• ACTIVITY
Work out how many lines in the data below contain "function", and state that count with nothing added.

• RECORDS SHOWN

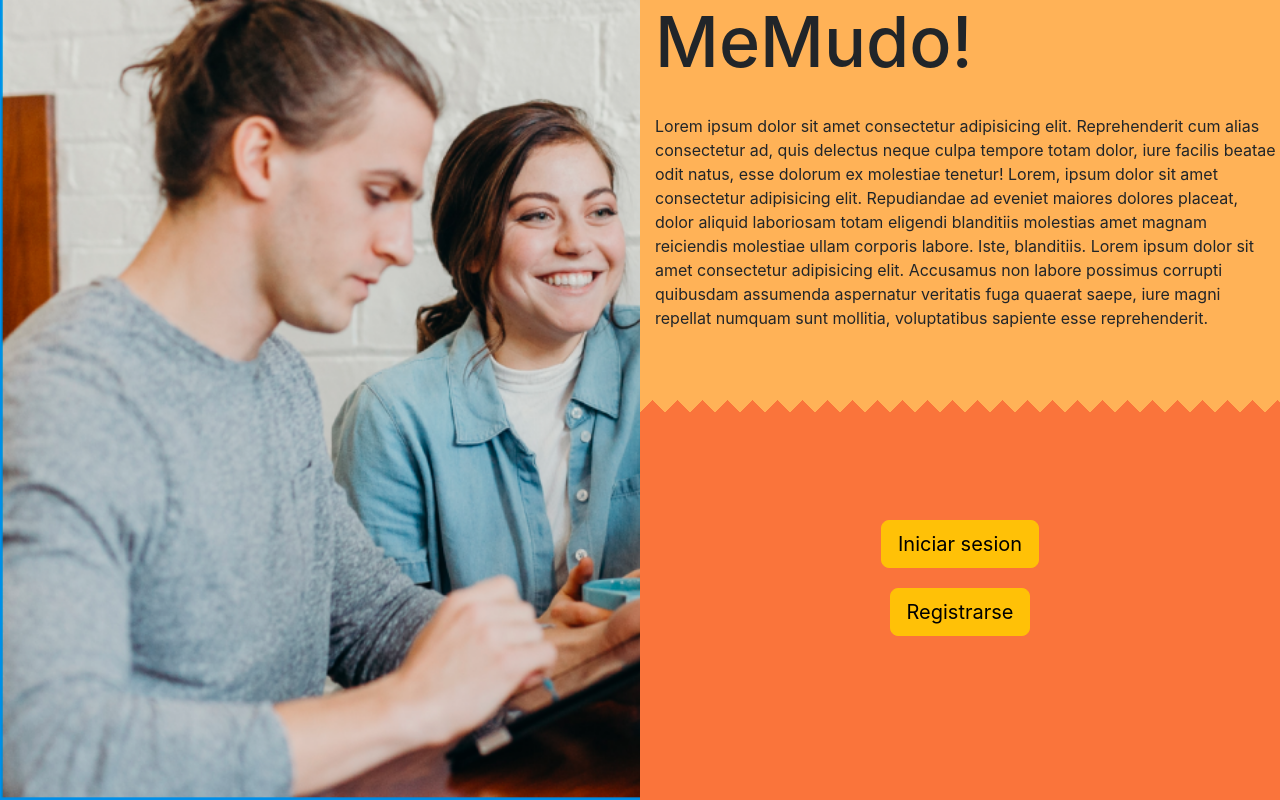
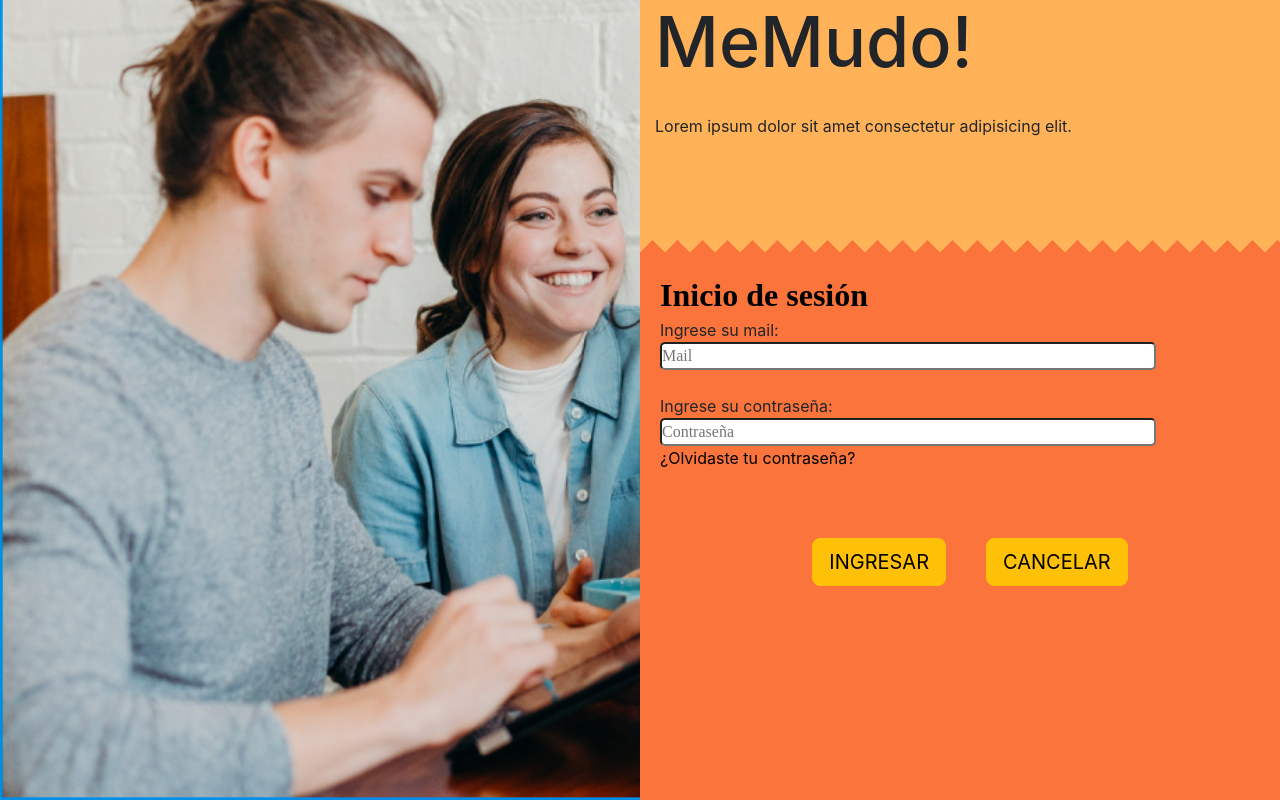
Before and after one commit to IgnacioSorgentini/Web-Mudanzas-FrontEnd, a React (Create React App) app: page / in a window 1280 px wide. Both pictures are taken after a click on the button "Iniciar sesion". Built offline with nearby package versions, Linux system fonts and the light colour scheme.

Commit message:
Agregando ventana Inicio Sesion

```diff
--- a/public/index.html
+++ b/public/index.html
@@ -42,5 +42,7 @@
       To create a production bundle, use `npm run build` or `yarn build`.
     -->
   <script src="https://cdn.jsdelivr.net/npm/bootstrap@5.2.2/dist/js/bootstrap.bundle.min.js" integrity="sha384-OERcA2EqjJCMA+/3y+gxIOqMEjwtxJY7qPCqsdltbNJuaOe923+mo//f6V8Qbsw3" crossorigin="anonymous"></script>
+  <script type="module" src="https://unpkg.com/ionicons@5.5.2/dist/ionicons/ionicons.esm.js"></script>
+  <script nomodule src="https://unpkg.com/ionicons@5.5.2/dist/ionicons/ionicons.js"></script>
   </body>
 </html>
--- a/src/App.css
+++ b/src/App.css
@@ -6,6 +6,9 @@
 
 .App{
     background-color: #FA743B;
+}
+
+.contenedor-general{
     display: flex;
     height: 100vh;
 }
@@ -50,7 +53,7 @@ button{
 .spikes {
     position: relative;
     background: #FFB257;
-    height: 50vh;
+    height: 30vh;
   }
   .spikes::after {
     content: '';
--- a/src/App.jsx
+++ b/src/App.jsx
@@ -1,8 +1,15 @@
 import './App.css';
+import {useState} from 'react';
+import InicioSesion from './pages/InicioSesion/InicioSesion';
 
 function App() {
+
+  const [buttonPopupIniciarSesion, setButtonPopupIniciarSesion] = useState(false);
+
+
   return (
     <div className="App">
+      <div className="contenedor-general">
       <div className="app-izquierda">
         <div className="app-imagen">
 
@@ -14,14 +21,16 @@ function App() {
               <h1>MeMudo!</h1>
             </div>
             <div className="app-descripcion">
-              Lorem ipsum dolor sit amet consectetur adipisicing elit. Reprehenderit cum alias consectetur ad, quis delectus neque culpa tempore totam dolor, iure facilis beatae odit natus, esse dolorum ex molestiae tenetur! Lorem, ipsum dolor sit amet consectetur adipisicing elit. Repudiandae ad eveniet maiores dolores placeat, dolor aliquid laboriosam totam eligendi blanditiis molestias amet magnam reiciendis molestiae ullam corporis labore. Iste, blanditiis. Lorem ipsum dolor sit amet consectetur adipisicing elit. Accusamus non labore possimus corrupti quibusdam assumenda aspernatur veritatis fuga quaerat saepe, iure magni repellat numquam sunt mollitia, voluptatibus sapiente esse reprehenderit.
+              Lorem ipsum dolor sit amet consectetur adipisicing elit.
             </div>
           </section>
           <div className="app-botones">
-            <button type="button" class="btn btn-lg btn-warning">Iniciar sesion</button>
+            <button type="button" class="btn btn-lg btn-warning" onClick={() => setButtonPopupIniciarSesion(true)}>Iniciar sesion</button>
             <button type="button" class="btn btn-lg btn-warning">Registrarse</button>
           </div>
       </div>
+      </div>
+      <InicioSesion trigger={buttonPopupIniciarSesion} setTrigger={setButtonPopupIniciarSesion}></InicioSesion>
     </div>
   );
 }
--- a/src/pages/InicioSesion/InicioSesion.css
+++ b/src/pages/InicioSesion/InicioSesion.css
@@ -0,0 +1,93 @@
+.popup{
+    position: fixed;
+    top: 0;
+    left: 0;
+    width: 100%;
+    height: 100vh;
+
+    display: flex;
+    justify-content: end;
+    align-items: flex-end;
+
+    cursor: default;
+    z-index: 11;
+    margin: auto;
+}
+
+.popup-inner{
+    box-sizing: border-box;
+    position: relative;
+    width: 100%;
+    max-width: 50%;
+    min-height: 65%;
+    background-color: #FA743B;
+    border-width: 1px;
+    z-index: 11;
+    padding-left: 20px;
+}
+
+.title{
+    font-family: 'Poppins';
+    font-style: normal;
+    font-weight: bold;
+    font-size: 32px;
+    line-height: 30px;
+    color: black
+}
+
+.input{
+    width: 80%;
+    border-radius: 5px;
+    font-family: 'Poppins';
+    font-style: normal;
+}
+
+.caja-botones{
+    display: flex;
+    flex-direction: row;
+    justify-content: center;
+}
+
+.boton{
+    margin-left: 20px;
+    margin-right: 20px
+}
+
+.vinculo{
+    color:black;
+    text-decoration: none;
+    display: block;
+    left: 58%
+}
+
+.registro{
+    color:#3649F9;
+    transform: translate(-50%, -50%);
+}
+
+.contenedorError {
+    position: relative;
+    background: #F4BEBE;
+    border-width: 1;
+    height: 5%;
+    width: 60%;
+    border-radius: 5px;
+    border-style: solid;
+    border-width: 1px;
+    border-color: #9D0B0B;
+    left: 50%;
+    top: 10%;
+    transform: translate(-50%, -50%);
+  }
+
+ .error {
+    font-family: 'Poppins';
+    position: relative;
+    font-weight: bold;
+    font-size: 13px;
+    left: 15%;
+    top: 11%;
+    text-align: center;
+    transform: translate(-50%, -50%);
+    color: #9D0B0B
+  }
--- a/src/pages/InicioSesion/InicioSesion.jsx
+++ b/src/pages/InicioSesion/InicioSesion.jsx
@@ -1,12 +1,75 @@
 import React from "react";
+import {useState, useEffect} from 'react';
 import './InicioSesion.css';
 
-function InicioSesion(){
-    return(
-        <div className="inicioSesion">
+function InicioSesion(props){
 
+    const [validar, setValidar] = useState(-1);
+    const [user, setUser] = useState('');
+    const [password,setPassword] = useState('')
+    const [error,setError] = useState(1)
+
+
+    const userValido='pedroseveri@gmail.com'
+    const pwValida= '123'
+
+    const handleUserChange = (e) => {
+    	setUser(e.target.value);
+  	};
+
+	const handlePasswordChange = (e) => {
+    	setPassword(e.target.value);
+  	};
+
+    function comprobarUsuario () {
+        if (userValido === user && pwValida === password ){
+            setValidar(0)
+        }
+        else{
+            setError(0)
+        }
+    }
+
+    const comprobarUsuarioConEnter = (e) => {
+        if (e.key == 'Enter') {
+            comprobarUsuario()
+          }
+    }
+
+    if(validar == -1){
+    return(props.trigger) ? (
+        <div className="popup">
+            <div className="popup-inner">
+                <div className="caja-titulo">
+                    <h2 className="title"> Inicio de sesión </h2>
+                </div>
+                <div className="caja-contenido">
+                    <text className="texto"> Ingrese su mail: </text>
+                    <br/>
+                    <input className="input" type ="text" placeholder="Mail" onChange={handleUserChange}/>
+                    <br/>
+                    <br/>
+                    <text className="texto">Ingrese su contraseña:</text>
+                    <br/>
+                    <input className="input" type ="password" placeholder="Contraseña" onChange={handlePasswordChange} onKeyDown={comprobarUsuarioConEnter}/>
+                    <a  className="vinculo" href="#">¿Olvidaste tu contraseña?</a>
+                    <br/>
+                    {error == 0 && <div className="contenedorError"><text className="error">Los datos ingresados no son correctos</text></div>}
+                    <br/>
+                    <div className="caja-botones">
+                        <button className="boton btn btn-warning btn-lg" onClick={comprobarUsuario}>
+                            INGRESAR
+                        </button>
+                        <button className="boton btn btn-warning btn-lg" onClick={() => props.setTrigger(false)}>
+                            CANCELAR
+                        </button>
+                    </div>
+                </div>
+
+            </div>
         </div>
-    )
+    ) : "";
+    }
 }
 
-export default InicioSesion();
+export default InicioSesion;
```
==
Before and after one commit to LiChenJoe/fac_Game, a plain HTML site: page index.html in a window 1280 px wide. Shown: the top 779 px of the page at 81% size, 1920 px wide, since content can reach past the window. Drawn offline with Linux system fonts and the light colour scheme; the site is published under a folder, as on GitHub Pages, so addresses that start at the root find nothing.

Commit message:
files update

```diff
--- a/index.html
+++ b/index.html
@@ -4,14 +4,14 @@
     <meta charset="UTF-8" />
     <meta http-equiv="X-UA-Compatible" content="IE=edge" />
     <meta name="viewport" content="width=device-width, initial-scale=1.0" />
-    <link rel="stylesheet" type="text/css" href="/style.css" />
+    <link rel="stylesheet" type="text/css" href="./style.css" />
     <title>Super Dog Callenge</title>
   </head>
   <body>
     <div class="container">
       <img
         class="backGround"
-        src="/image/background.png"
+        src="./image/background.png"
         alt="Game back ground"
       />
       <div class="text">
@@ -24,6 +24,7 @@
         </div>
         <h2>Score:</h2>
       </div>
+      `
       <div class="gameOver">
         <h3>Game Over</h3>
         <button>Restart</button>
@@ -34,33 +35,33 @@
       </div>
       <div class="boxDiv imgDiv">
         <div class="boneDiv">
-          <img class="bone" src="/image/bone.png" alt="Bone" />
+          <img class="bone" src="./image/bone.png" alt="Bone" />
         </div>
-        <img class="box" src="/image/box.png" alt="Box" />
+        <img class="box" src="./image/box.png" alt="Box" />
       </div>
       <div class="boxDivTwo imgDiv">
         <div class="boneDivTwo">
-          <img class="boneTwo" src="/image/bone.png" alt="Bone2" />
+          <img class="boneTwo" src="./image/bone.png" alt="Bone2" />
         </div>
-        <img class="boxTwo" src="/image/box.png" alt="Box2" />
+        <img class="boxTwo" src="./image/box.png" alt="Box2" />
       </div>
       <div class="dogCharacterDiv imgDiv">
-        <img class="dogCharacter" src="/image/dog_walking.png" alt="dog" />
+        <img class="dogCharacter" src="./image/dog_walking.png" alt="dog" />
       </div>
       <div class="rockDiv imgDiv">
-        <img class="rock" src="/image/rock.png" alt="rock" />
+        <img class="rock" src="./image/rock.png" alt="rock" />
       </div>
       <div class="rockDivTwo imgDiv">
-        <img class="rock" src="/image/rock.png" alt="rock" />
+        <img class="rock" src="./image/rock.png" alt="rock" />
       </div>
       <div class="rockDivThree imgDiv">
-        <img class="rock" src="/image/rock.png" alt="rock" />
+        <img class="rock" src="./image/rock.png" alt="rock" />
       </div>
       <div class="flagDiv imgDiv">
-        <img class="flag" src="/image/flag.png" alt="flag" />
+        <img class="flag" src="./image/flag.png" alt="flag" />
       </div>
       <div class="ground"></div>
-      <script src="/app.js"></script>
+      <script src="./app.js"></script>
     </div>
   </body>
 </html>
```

• PROBLEM SOLUTION
5